Date(s) - 29. November 2023
19:00 - 22:00
Horsaal 14, Hörsaalzentrum, Campus Westend, Goethe-Universität Frankfurt
Kategorien Keine Kategorien
ZIAF Lecture 2023
The African continent holds a considerable economic potential. Inspired by the exemplary economic dynamism of the newly industrialized countries of Asia and Latin America, many African countries aspire to become emerging economies in the near future. Cameroon is no exception in this regards. Industrialization occupies a central place in the new long-term plans in Cameroon through projects for the construction of physical infrastructure, institutional reforms and the financing of business development. The development of the Kribian coast plays a central part in the development strategy of Cameroun. Since 2008 many planned infrastructures have been gradually built. This new dynamic has completely changed the face of Kribi and has only been made possible thanks to Asian funding, particularly Chinese, which has become Cameroon’s leading creditor and economic partner. Whether it is the Kribi Port Authority, the Kribi-Lolabe highway, the Mamelles massive iron project, the Mbalam railway, the Memve’ele dam…all of these projects have been entrusted to Chinese companies. Overall, Asian actors are those who have made the most achievements and as such, China is at the top of the companies operating on more than 80% of infrastructure projects in Cameroon.
The environmental dynamics linked to these constructions are numerous and range from the expected socio-economic development to population growth, as well as deforestation and a certain level of indebtedness of the country. Unfortunately, the socio environmental impacts of this strategy on the rights of the poorest rural and indigenous population, who very often depend on natural resources for their survival, are not always sufficiently considered, and it is likely that rural communities will end up paying a very high price for infrastructure development. The example of Kribi through the autonomous port and dedicated infrastructure will allow us to illustrate this infrastructural, environmental and social dynamic.

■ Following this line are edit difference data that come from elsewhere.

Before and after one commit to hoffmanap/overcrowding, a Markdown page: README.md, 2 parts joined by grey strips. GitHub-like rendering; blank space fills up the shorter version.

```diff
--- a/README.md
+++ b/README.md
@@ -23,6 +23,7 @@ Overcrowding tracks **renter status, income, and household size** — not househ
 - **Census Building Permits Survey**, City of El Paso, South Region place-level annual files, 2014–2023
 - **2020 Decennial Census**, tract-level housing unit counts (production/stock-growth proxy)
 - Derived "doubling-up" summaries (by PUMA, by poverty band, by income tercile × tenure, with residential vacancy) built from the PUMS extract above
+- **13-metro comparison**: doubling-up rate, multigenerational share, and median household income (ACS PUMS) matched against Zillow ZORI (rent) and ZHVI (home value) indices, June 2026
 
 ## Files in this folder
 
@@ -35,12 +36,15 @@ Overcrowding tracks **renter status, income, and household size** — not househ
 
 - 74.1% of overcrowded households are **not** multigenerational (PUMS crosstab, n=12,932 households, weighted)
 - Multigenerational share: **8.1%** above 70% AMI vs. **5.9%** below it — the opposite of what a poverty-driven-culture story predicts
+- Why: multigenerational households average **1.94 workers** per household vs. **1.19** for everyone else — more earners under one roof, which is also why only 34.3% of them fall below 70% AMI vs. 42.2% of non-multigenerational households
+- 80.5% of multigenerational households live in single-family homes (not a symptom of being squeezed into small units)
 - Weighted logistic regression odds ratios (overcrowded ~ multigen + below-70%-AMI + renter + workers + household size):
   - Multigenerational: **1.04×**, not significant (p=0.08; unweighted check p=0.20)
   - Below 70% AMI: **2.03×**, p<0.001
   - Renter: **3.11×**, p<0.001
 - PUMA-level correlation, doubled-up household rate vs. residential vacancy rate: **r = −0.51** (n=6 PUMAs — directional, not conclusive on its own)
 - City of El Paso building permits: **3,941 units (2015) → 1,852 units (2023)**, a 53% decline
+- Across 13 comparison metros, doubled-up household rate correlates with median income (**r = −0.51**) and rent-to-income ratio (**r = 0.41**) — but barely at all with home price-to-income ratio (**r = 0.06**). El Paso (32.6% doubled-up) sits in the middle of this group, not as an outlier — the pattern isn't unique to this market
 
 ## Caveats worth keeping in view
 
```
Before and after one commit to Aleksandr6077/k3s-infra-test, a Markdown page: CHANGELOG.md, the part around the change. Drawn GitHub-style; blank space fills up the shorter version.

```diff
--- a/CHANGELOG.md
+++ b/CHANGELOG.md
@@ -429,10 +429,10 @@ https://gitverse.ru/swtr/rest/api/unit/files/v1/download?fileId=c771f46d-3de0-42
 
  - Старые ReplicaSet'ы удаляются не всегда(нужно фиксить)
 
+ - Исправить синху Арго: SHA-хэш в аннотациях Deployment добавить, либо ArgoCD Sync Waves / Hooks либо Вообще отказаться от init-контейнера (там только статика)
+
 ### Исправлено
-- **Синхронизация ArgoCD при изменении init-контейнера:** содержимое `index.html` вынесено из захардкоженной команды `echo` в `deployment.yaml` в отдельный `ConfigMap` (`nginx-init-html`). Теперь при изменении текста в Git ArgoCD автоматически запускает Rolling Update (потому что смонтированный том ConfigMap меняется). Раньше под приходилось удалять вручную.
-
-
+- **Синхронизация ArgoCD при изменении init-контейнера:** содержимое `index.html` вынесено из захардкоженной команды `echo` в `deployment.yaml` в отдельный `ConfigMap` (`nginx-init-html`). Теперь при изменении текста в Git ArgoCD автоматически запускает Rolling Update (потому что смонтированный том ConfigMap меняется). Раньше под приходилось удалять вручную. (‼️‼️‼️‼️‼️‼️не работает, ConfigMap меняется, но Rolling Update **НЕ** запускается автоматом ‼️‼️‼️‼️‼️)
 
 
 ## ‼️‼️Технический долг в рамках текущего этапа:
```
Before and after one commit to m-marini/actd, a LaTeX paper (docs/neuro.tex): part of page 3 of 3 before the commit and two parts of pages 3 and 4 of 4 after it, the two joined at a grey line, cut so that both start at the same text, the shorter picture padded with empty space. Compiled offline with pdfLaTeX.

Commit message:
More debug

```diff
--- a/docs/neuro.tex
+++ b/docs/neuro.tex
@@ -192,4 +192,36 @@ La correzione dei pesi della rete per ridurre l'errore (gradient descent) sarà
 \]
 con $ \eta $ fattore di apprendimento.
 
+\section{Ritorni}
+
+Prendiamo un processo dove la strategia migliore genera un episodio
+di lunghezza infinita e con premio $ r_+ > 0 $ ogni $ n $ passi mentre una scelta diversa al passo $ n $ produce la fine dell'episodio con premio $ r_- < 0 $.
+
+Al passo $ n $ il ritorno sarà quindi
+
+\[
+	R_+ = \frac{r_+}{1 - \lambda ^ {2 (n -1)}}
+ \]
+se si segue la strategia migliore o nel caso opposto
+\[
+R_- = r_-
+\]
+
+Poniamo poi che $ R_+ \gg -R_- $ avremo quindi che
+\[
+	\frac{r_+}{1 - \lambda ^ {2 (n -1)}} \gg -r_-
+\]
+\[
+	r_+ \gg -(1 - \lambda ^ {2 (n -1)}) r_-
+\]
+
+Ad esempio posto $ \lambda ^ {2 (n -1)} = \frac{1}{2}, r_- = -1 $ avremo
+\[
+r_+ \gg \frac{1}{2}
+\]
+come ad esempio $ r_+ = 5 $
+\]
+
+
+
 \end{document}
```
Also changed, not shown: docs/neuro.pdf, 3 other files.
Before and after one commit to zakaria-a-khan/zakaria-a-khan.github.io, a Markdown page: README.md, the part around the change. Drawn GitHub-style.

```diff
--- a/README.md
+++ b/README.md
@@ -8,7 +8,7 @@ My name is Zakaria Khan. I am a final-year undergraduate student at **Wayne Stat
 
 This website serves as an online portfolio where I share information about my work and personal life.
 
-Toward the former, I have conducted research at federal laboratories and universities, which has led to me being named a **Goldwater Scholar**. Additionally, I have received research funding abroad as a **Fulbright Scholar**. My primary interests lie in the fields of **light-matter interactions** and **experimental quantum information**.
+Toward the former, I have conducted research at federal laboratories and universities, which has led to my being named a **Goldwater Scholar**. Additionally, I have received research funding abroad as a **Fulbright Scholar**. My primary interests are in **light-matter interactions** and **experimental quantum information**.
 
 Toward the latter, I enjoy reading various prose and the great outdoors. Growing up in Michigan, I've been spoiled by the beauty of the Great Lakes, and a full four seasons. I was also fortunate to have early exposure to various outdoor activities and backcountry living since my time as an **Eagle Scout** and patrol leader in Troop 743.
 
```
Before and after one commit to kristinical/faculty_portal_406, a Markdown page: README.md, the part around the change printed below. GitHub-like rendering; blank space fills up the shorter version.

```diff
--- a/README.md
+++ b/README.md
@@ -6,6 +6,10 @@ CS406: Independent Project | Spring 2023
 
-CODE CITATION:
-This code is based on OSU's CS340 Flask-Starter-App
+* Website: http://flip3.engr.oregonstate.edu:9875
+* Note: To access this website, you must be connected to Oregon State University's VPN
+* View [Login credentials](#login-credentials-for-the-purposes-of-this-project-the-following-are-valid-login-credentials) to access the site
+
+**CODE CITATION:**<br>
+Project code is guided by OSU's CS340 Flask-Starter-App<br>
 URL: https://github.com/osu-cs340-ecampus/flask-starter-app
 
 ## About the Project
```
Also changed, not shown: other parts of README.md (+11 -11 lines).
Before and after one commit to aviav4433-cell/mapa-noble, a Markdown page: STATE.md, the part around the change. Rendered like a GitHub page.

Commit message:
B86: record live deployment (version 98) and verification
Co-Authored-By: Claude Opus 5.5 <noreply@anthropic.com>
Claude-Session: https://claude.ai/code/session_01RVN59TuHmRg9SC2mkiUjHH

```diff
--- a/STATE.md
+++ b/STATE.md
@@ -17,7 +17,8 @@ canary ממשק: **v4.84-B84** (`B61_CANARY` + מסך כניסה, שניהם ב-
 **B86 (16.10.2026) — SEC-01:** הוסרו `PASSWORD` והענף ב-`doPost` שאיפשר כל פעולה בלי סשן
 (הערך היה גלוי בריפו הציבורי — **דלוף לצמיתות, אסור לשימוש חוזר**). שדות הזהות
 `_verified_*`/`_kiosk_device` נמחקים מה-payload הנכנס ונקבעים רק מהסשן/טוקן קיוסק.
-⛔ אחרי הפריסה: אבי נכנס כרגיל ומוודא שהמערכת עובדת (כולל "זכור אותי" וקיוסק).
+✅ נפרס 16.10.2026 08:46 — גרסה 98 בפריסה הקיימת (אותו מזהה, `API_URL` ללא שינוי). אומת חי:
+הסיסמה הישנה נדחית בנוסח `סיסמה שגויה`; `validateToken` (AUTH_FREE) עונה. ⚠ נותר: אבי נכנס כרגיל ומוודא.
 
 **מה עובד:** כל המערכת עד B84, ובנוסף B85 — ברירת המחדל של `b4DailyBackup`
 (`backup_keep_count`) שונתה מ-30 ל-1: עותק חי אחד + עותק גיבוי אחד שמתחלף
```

Mesmin T. CHINDJANG is a Permanent professor at University of Yaoundé 1 and scientific consultant. He obtained a PhD in Paris 7 in France in 1996 on geomorphology, surface dynamics and natural hazards. His areas of investigations are: tropical geomorphology, natural hazards and vulnerability, environmental studies, climate change and land use. Professor Tchindjang has worked with organizations such as the UNDP, GIZ, WWF and the World Bank in Cameroon in various fields of natural hazards, protected areas and landscape resilience.